After a fabulous trip to Puerto Rico, we focused on our last preparations for the Big Trip. Every sailor should prep for such a trip, just to get their boat in order. For that matter, every person living should prep for a big move, or other such event, to tie up loose ends and finish lingering projects. There’s a satisfying feeling to knocking things off the To Do list.
So, we mixed up fun with tasks for the next week. The St Thomas Carnival at night was a treat. Although we missed the parade, we enjoyed meeting this wild lady who was still in costume.
Alembic was torn apart in order to inspect the chain plates. Each shroud is attached to the hull with these oversized plates which can corrode or crack over the years. Luckily ours looked fine and we only saw the need to remove and reseal two. We also remounted the whisker pole, varnished the cockpit, fixed two leaky stanchions (water makes its way down the bolt holes), sewed main cabin sheets and a cover for the aft companionway, and rebuilt the instrument enclosure. Whew! The list is getting shorter!
Charlotte Amalie, the largest harbor on St Thomas and in the USVI, was full of action. Sir Richard Branson’s Necker Belle was one of the many famous yachts sharing the harbor with us. This boat was used to ferry supplies to some of the hardest hit areas after the hurricanes Irma and Maria. Planet Waves was also here, actually beside us in the anchorage, and we “took care of Johnny” while Shelley flew back to Miami for a few days. Then we enjoyed both of them when she returned. We surely will miss them when we part ways again. They plan to sail north to New York when we sail east. Luckily, we never say Goodbye, just “See you next time!” as there will certainly be a “next time”!

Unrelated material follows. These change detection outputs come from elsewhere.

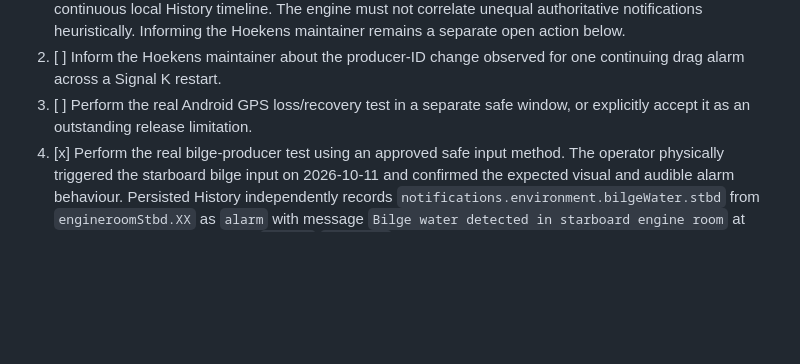
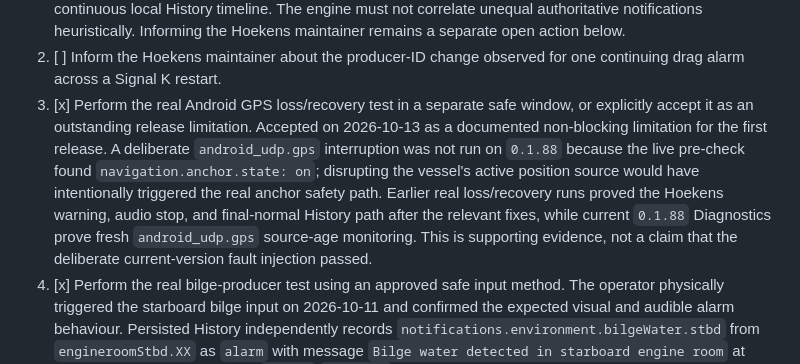
Before and after one commit to haipule/signalk-notification-engine, a Markdown page: TODO.md, the part around the change. GitHub-like rendering; blank space fills up the shorter version.

Commit message:
docs: accept Android GPS fault-test limitation

```diff
--- a/TODO.md
+++ b/TODO.md
@@ -294,8 +294,18 @@ evidence and older completed work remain below for traceability.
    the Hoekens maintainer remains a separate open action below.
 2. [ ] Inform the Hoekens maintainer about the producer-ID change observed for
    one continuing drag alarm across a Signal K restart.
-3. [ ] Perform the real Android GPS loss/recovery test in a separate safe
+3. [x] Perform the real Android GPS loss/recovery test in a separate safe
    window, or explicitly accept it as an outstanding release limitation.
+   Accepted on 2026-10-13 as a documented non-blocking limitation for the
+   first release. A deliberate `android_udp.gps` interruption was not run on
+   `0.1.88` because the live pre-check found
+   `navigation.anchor.state: on`; disrupting the vessel's active position
+   source would have intentionally triggered the real anchor safety path.
+   Earlier real loss/recovery runs proved the Hoekens warning, audio stop, and
+   final-normal History path after the relevant fixes, while current `0.1.88`
+   Diagnostics prove fresh `android_udp.gps` source-age monitoring. This is
+   supporting evidence, not a claim that the deliberate current-version fault
+   injection passed.
 4. [x] Perform the real bilge-producer test using an approved safe input method.
    The operator physically triggered the starboard bilge input on 2026-10-11
    and confirmed the expected visual and audible alarm behaviour. Persisted
```
Also changed, not shown: docs/e2e-safety-matrix.md (+5 -5 lines).
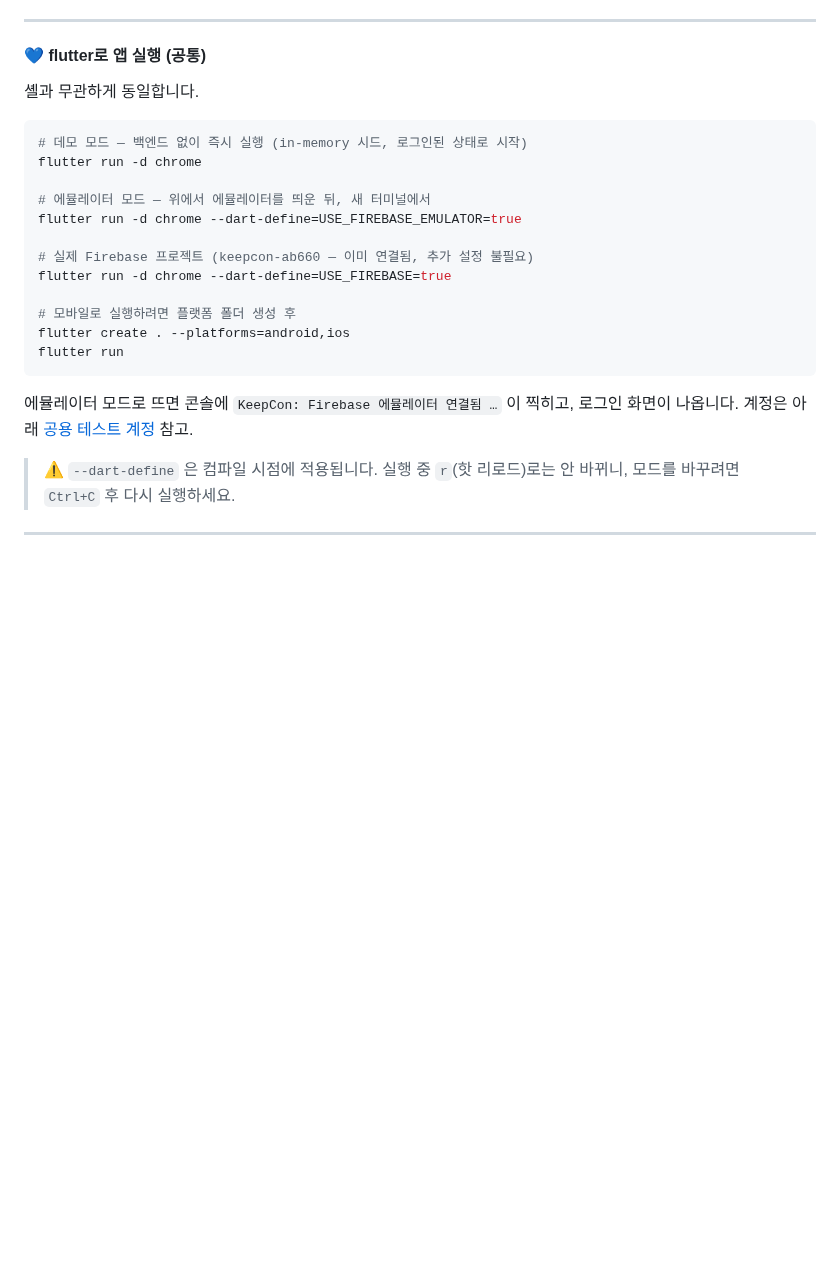
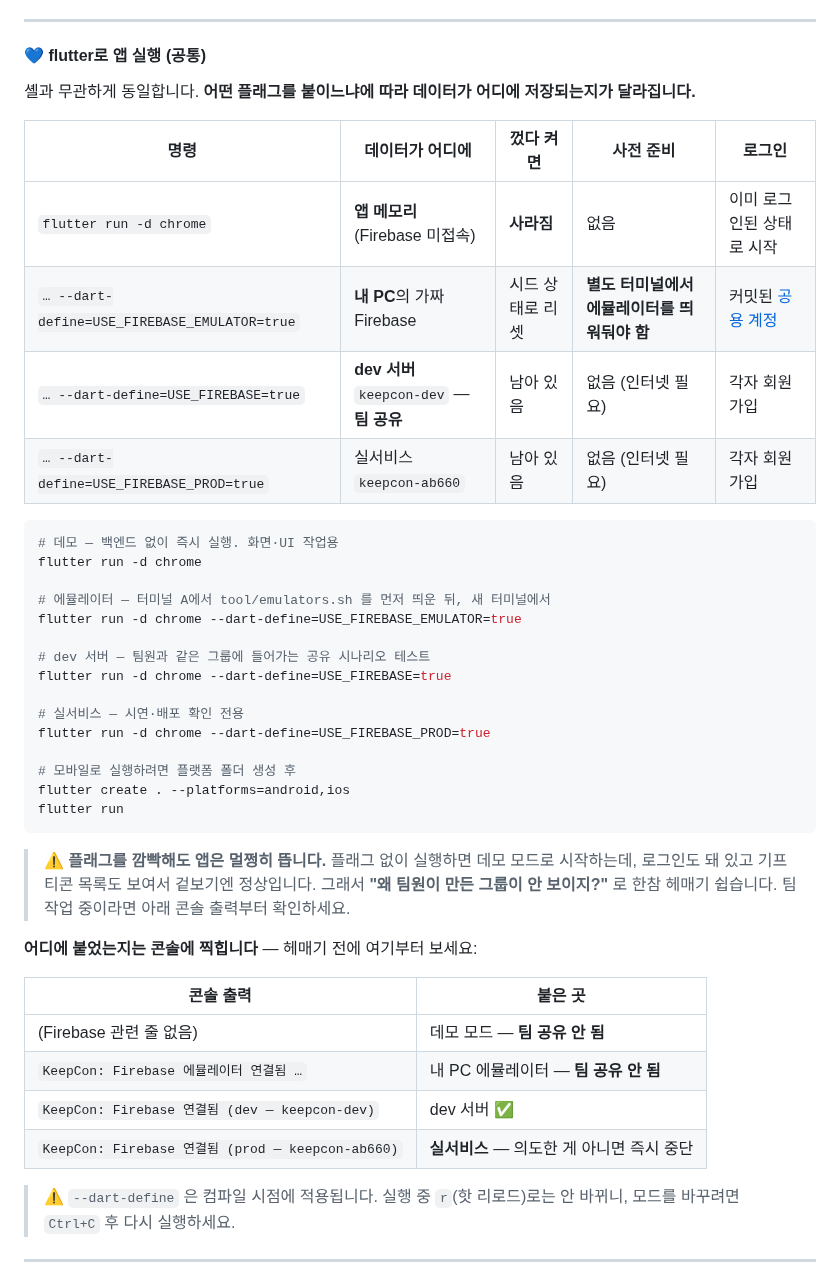
Before and after one commit to Jiwonang/KeepCon, a Markdown page: README.md, the part around the change. Drawn GitHub-style; blank space fills up the shorter version.

````diff
--- a/README.md
+++ b/README.md
@@ -126,24 +126,43 @@ PowerShell에서는 앞에 `.\`를 붙입니다 — `.\tool\emulators.cmd`
 
 #### 💙 flutter로 앱 실행 (공통)
 
-셸과 무관하게 동일합니다.
+셸과 무관하게 동일합니다. **어떤 플래그를 붙이느냐에 따라 데이터가 어디에 저장되는지가 달라집니다.**
+
+| 명령 | 데이터가 어디에 | 껐다 켜면 | 사전 준비 | 로그인 |
+|------|----------------|-----------|-----------|--------|
+| `flutter run -d chrome` | **앱 메모리** (Firebase 미접속) | **사라짐** | 없음 | 이미 로그인된 상태로 시작 |
+| `… --dart-define=USE_FIREBASE_EMULATOR=true` | **내 PC**의 가짜 Firebase | 시드 상태로 리셋 | **별도 터미널에서 에뮬레이터를 띄워둬야 함** | 커밋된 [공용 계정](#공용-테스트-계정-clone하면-바로-로그인) |
+| `… --dart-define=USE_FIREBASE=true` | **dev 서버** `keepcon-dev` — **팀 공유** | 남아 있음 | 없음 (인터넷 필요) | 각자 회원가입 |
+| `… --dart-define=USE_FIREBASE_PROD=true` | 실서비스 `keepcon-ab660` | 남아 있음 | 없음 (인터넷 필요) | 각자 회원가입 |
 
 ```bash
-# 데모 모드 — 백엔드 없이 즉시 실행 (in-memory 시드, 로그인된 상태로 시작)
+# 데모 — 백엔드 없이 즉시 실행. 화면·UI 작업용
 flutter run -d chrome
 
-# 에뮬레이터 모드 — 위에서 에뮬레이터를 띄운 뒤, 새 터미널에서
+# 에뮬레이터 — 터미널 A에서 tool/emulators.sh 를 먼저 띄운 뒤, 새 터미널에서
 flutter run -d chrome --dart-define=USE_FIREBASE_EMULATOR=true
 
-# 실제 Firebase 프로젝트 (keepcon-ab660 — 이미 연결됨, 추가 설정 불필요)
+# dev 서버 — 팀원과 같은 그룹에 들어가는 공유 시나리오 테스트
 flutter run -d chrome --dart-define=USE_FIREBASE=true
+
+# 실서비스 — 시연·배포 확인 전용
+flutter run -d chrome --dart-define=USE_FIREBASE_PROD=true
 
 # 모바일로 실행하려면 플랫폼 폴더 생성 후
 flutter create . --platforms=android,ios
 flutter run
 ```
 
-에뮬레이터 모드로 뜨면 콘솔에 `KeepCon: Firebase 에뮬레이터 연결됨 …` 이 찍히고, 로그인 화면이 나옵니다. 계정은 아래 [공용 테스트 계정](#공용-테스트-계정-clone하면-바로-로그인) 참고.
+> ⚠️ **플래그를 깜빡해도 앱은 멀쩡히 뜹니다.** 플래그 없이 실행하면 데모 모드로 시작하는데, 로그인도 돼 있고 기프티콘 목록도 보여서 겉보기엔 정상입니다. 그래서 **"왜 팀원이 만든 그룹이 안 보이지?"** 로 한참 헤매기 쉽습니다. 팀 작업 중이라면 아래 콘솔 출력부터 확인하세요.
+
+**어디에 붙었는지는 콘솔에 찍힙니다** — 헤매기 전에 여기부터 보세요:
+
+| 콘솔 출력 | 붙은 곳 |
+|-----------|---------|
+| (Firebase 관련 줄 없음) | 데모 모드 — **팀 공유 안 됨** |
+| `KeepCon: Firebase 에뮬레이터 연결됨 …` | 내 PC 에뮬레이터 — **팀 공유 안 됨** |
+| `KeepCon: Firebase 연결됨 (dev — keepcon-dev)` | dev 서버 ✅ |
+| `KeepCon: Firebase 연결됨 (prod — keepcon-ab660)` | **실서비스** — 의도한 게 아니면 즉시 중단 |
 
 > ⚠️ `--dart-define` 은 컴파일 시점에 적용됩니다. 실행 중 `r`(핫 리로드)로는 안 바뀌니, 모드를 바꾸려면 `Ctrl+C` 후 다시 실행하세요.
 
````
Also changed, not shown: docs/GETTING_STARTED.md (+24 -19 lines).
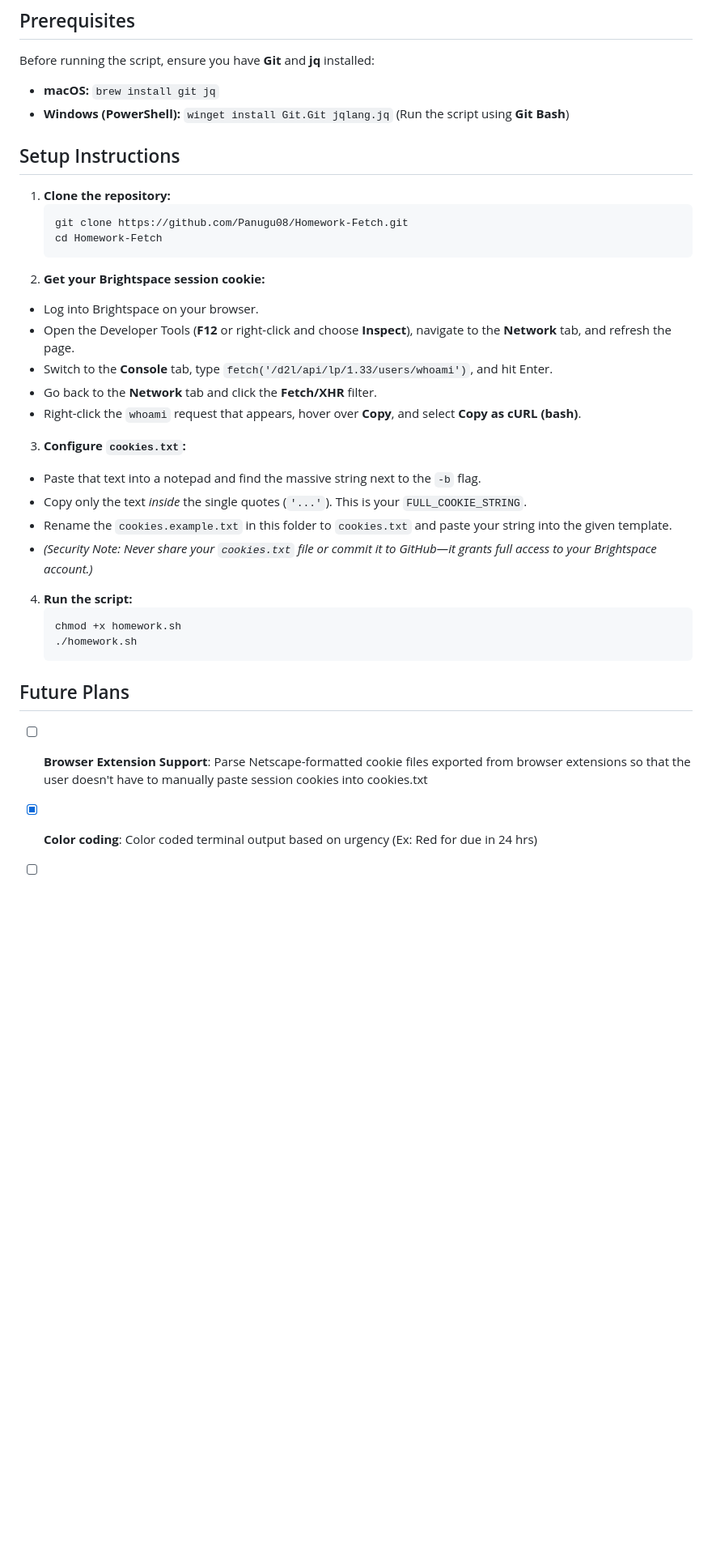
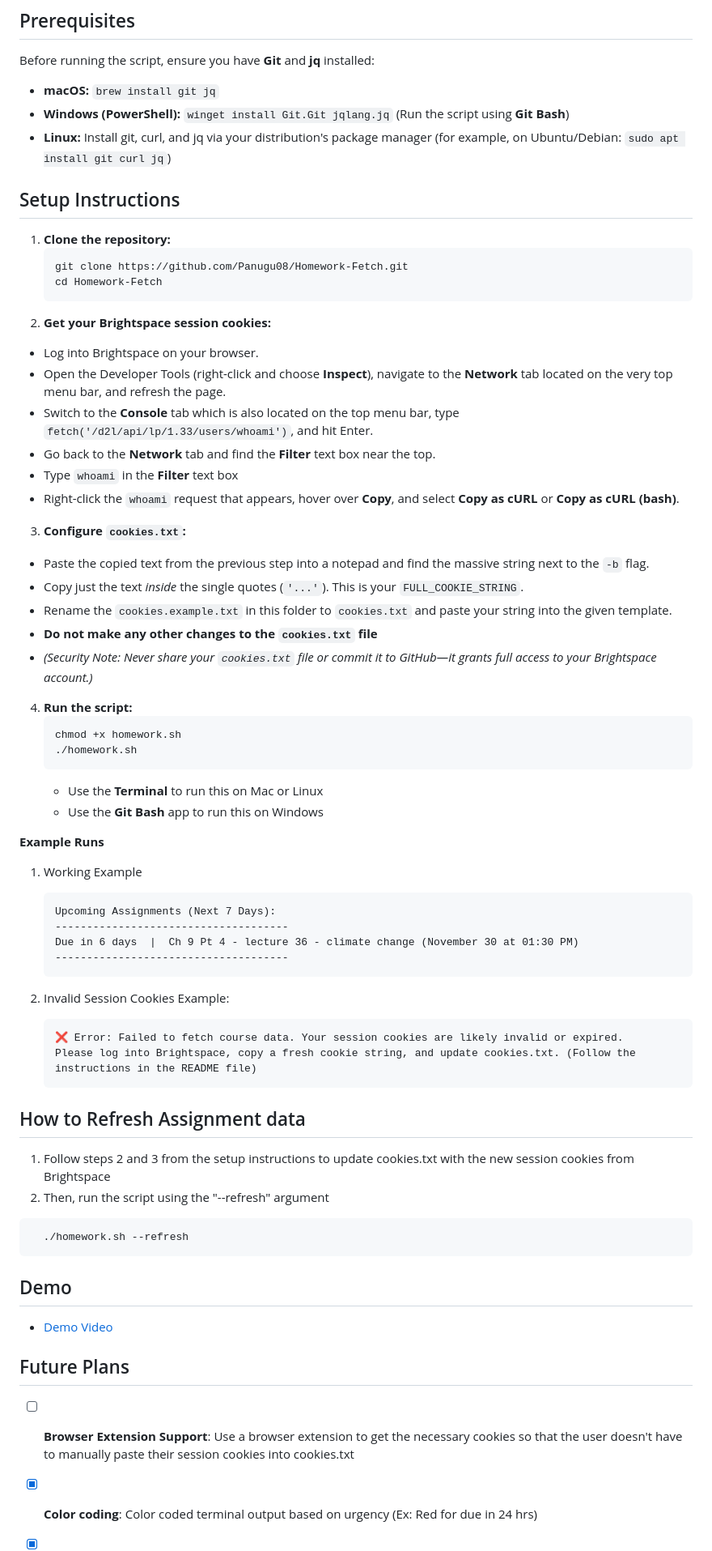
Before and after one commit to Panugu08/Homework-Fetch, a Markdown page: README.md, the part around one of its changes. Shown at 81% size. GitHub-like rendering; blank space fills up the shorter version.

````diff
--- a/README.md
+++ b/README.md
@@ -37,6 +40,7 @@ I'm trying to solve the hassle of having to log in to Brightspace multiple times
 Before running the script, ensure you have **Git** and **jq** installed:
 - **macOS:** `brew install git jq`
 - **Windows (PowerShell):** `winget install Git.Git jqlang.jq` (Run the script using **Git Bash**)
+- **Linux:** Install git, curl, and jq via your distribution's package manager (for example, on Ubuntu/Debian: `sudo apt install git curl jq`)
 
 ## Setup Instructions
 1. **Clone the repository:**
@@ -44,17 +48,19 @@ Before running the script, ensure you have **Git** and **jq** installed:
    git clone https://github.com/Panugu08/Homework-Fetch.git
    cd Homework-Fetch
    ```
-2. **Get your Brightspace session cookie:**
+2. **Get your Brightspace session cookies:**
   - Log into Brightspace on your browser.
-  - Open the Developer Tools (**F12** or right-click and choose **Inspect**), navigate to the **Network** tab, and refresh the page.
-  - Switch to the **Console** tab, type `fetch('/d2l/api/lp/1.33/users/whoami')`, and hit Enter.
-  - Go back to the **Network** tab and click the **Fetch/XHR** filter.
-  - Right-click the `whoami` request that appears, hover over **Copy**, and select **Copy as cURL (bash)**.
+  - Open the Developer Tools (right-click and choose **Inspect**), navigate to the **Network** tab located on the very top menu bar, and refresh the page.
+  - Switch to the **Console** tab which is also located on the top menu bar, type `fetch('/d2l/api/lp/1.33/users/whoami')`, and hit Enter.
+  - Go back to the **Network** tab and find the **Filter** text box near the top.
+  - Type `whoami` in the **Filter** text box
+  - Right-click the `whoami` request that appears, hover over **Copy**, and select **Copy as cURL** or **Copy as cURL (bash)**.
 
 3. **Configure `cookies.txt`:**
-  - Paste that text into a notepad and find the massive string next to the `-b` flag.
-  - Copy only the text _inside_ the single quotes (`'...'`). This is your `FULL_COOKIE_STRING`.
+  - Paste the copied text from the previous step into a notepad and find the massive string next to the `-b` flag.
+  - Copy just the text _inside_ the single quotes (`'...'`). This is your `FULL_COOKIE_STRING`.
   - Rename the `cookies.example.txt` in this folder to `cookies.txt` and paste your string into the given template.
+  - **Do not make any other changes to the `cookies.txt` file**
   - *(Security Note: Never share your `cookies.txt` file or commit it to GitHub—it grants full access to your Brightspace account.)*
 
 4. **Run the script:**
@@ -62,8 +68,38 @@ Before running the script, ensure you have **Git** and **jq** installed:
    chmod +x homework.sh
    ./homework.sh
    ```
+    - Use the **Terminal** to run this on Mac or Linux
+    - Use the **Git Bash** app to run this on Windows
+
+**Example Runs**
+
+1. Working Example
+    ```
+    Upcoming Assignments (Next 7 Days):
+    -------------------------------------
+    Due in 6 days  |  Ch 9 Pt 4 - lecture 36 - climate change (November 30 at 01:30 PM)
+    -------------------------------------
+    ```
+
+2. Invalid Session Cookies Example:
+    ```
+    ❌ Error: Failed to fetch course data. Your session cookies are likely invalid or expired.
+    Please log into Brightspace, copy a fresh cookie string, and update cookies.txt. (Follow the instructions in the README file)
+    ```
+
+
+## How to Refresh Assignment data
+
+1. Follow steps 2 and 3 from the setup instructions to update cookies.txt with the new session cookies from Brightspace
+2. Then, run the script using the "--refresh" argument
+  ```bash
+    ./homework.sh --refresh
+  ```
+
+## Demo
+- [Demo Video]()
 
 ## Future Plans
 
-- [ ] **Browser Extension Support**: Parse Netscape-formatted cookie files exported from browser extensions so that the user doesn't have to manually paste session cookies into cookies.txt
+- [ ] **Browser Extension Support**: Use a browser extension to get the necessary cookies so that the user doesn't have to manually paste their session cookies into cookies.txt
 - [x] **Color coding**: Color coded terminal output based on urgency (Ex: Red for due in 24 hrs)
````
Also changed, not shown: other parts of README.md (+12 -9 lines), FlowChart.png, 1 other file.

Next, we sailed to Christmas Cove again, and briefly met Jody, a former Whitby 42 owner. We also fit in a fabulous snorkel at Honeymoon Beach. Moving the next day to St John, we took a Safari (a very small bus) to the mountains and hiked to see the Petroglyphs, a private beach, and a sugar plantation.
The following day, we hiked along the shore to the Annaberg Sugar Plantation Ruins and snorkeled Water Lemon Cay. We wished we had our camera here, as we saw a huge barracuda, lots of lobster, a snake eel, an elusive Drum, stingrays, and a huge turtle who small along with us, staying only six feet away!
Our final excursion was to Road Town Tortola to join a Women Who Sail group. They were beginning a one week charter with 8 boats and 43 women! Bill was the only guy at this lively first night dinner in town, but he seemed to enjoy being surrounded by women, and grateful to get back to Alembic that night, where he only had to deal with me!!
The harbor was filthy, and filled with so many wrecked boats; I was grateful that this bunch of women had arrived to bring a shine to the island!
A quick downwind dash back to Charlotte Amalie for last minute tasks was energizing. Final emails at our favorite wifi spot, and a few more projects (do they ever end??) occupied our last hours. Going online connects us to all that we have left behind, which brings me to tears often, while it also allows me to feel more free to carry on with our travels. Ironic. Missing our kids and our families tops the list of heart wrenching realities. Luckily, we have super supportive families; our own children, as well as our siblings and my parents. While I try to be involved in my parents’ moves and other big events, my sister and brothers do a fabulous job taking care of them always.
Here are four of them, Dan, Al, Charlie, and Paul, helping Mom move. And they keep me up to date on the important events that I miss, like my Dad’s 82nd birthday.
Sometimes I wonder how my heart can conjure up so much joy, while also trying to keep in check the sad longings for more time with those I’ve left behind. For certain, I am always grateful for all that I experience with Bill, Alembic, our families, and all the dear friends we have made along our lives’ journeys.